-How did you start playing quidditch?

In the summer before starting university, I was at the pub with a group of friends. One of them had recently read that quidditch was actually a real sport and we all agreed (under influence of alcohol) to go to the try-outs at our universities. So, in my second week at university, I went along to a training and loved it. It was so fun to learn about a completely new sport with so much scope for new ideas

-What does your social environment think about quidditch?

My friends from home all thought it was great (although of course a little niche), however I later learnt that none of them had ended up giving it a try as promised themselves! At university it was a similar story, and I even managed to drag my friend Ben [Malpass] along in my second year (I like to think he enjoyed it!). More generally, the rule I tend to go by is that if someone doesn’t accept you because of something you enjoy then they probably aren’t worth caring about in the first place.

-How did work-life affect quidditch?

Work life makes you value time off much more highly than as a student. It becomes the priority, where previously quidditch got lots of attention. So naturally, you train a bit less and focus more on tactical ideas and maintaining your skills. Keeping in shape is easy enough if you can keep getting to the gym as a part of your routine, but sadly it’s close to impossible to spent as much time and effort playing quidditch.

-England is where football is born, and without doubt it’s one of the most popular sports, can you compare the football and quidditch about their social structures?

As sports, they are worlds apart and require vastly different skill sets. Though this didn’t stop me trying to play quidditch like football by playing a possession game for 3 years!

For me the social sides are also far apart. Where socialising with my football team was primarily heavy drinking and often involved mocking one another, quidditch was… well it was the same. But the people I played with were some of the kindest and most accepting people I’ve met and that’s what made it so great for me.

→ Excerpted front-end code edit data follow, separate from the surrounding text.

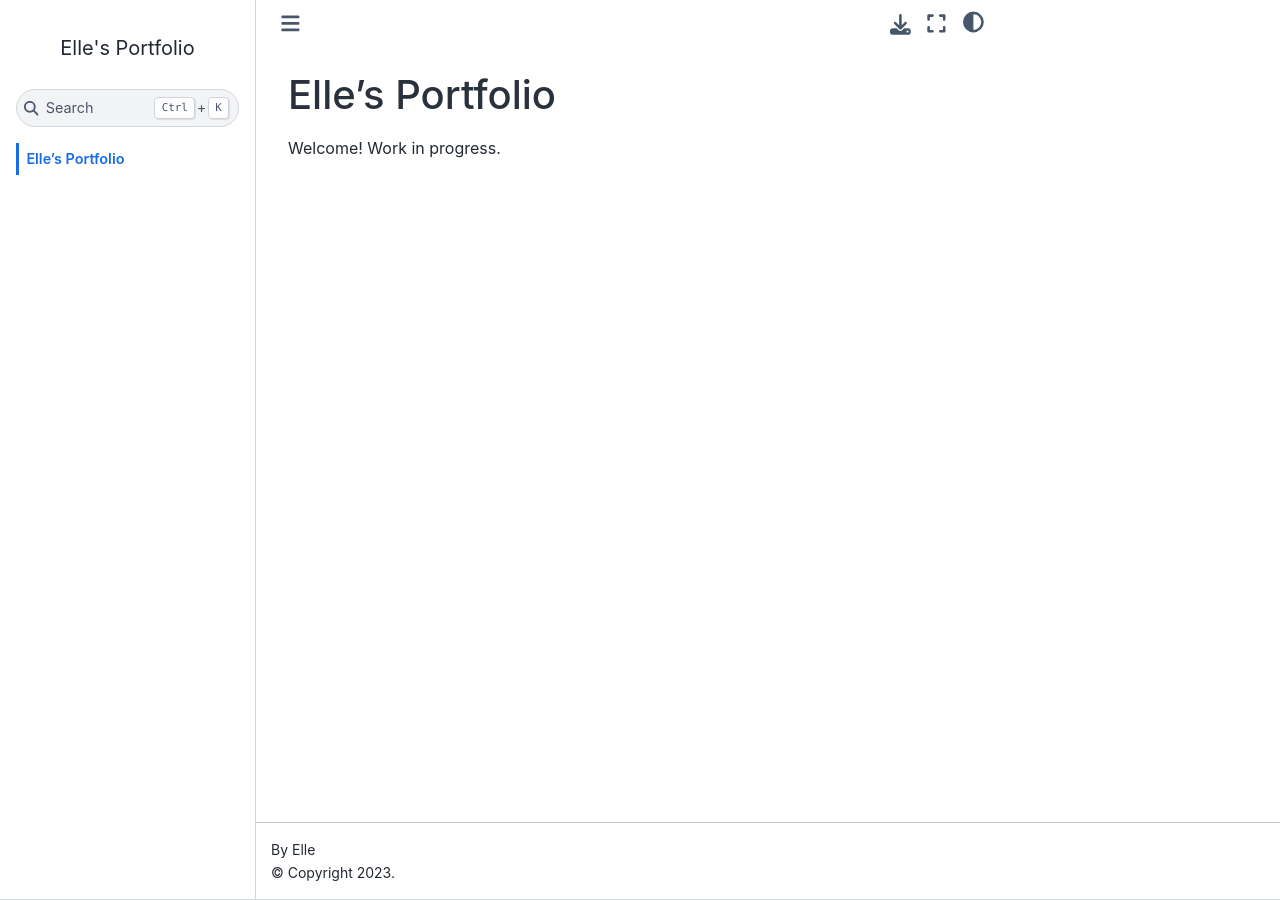
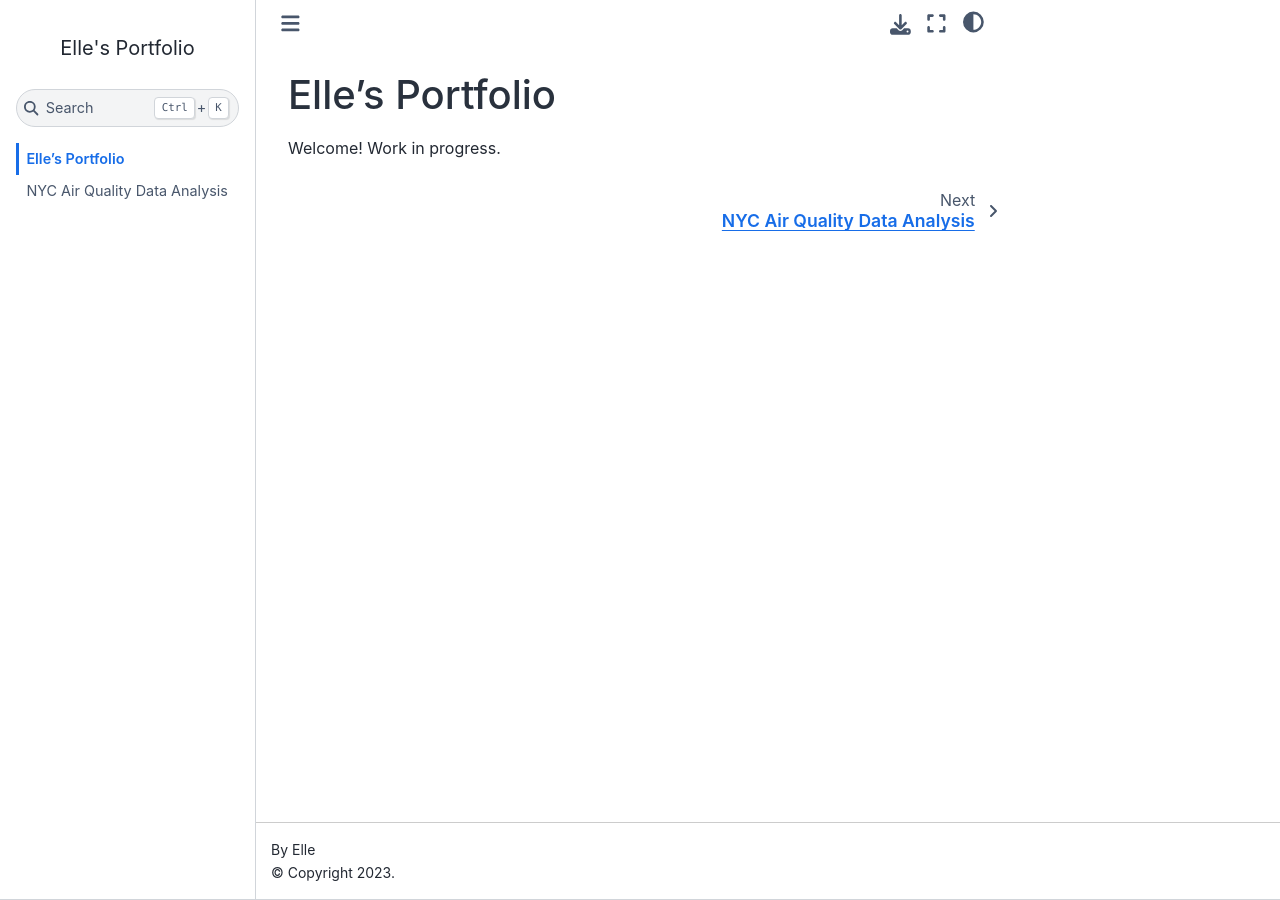
Before and after one commit to yr2495-crypto/yr2495-crypto.github.io, a Jupyter Book: the page built from index.md, in a window 1280 px wide. Built offline with Jupyter Book 1.0.4 settings and Sphinx 7.4.7 and the Sphinx Book theme 1.1.4, drawn with Linux system fonts in a browser that asks for light colours; pages that are not in the unit, such as notebooks, are missing from menus; comment, search, counter and statistics services are not loaded.

Commit message:
add Project 1 air quality analysis notebook

```diff
--- a/_toc.yml
+++ b/_toc.yml
@@ -2,3 +2,4 @@ format: jb-book
 root: index
 chapters:
   - file: lecture_16_example
+  - file: air_quality_analysis
```
Also changed, not shown: air_quality_analysis.ipynb (added).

-You have friends from Turkey also, you have visited Ankara. What do you think about quidditch in Turkey and the players?

Until last summer, my only experiences of Turkish Quidditch were in a playing sense at EQC, EG and World Cup. I enjoyed playing against these teams because of their aggression, determination and most importantly organisation. I’d played aggressive teams in the UK, but nothing compared to the orchestrated aggression that was displayed by the Unicorns when they destroyed Warwick at my second EQC. Luckily I got some revenge the European Games that summer, but it very much opened my eyes to a different way to play the game.

My favourite thing about Turkish Quidditch having now spent some time at TQK is the “generational” team structure. It was the first time I’d heard a player talk about it being their time to step aside so that the younger players could have more minutes and the spotlight. Most of elite European Quidditch is built around a group of elite players, who have been around for years. Meanwhile, although they have always had star players, Unicorns (and to some extent Hippogriffs) have been at the top level each year but relying on a different group to get there.

-Are there any social differences among Turkish and English teams as far as you observed?

Socially, things were far more similar that I expected. Turkish Quidditch benefits in a way from having fewer teams, as this means that there is a slightly more close-knit feel to the tournaments. Though this is also helped by the fact that high level Turkish players are often volunteering and refereeing when not playing, while their English counterparts tend to treat game breaks as just that and find somewhere to relax.

-What’s the best part of quidditch for you?

Winning.  And also, the people I play with. But mostly winning.

Honestly, I could write an essay about the kind and accepting community that you find in quidditch. But the thing that keeps me hooked is the fact that the top is so close. Competing at an international level will (sadly) never happen for me in football, but the rush of playing teams from around the world and winning is a feeling that you just can’t get elsewhere.

-What do the competitive and social sides of the tournaments like EQC and WC mean to you?

Primarily, the socials are a great way to celebrate (or forget about) the result of a tournament! But getting to know people from other international teams is one of the most special parts of the sport for me. I have friends from across Europe that I would just not have had otherwise and the bonds and relationships you can maintain through these events is really unique to quidditch.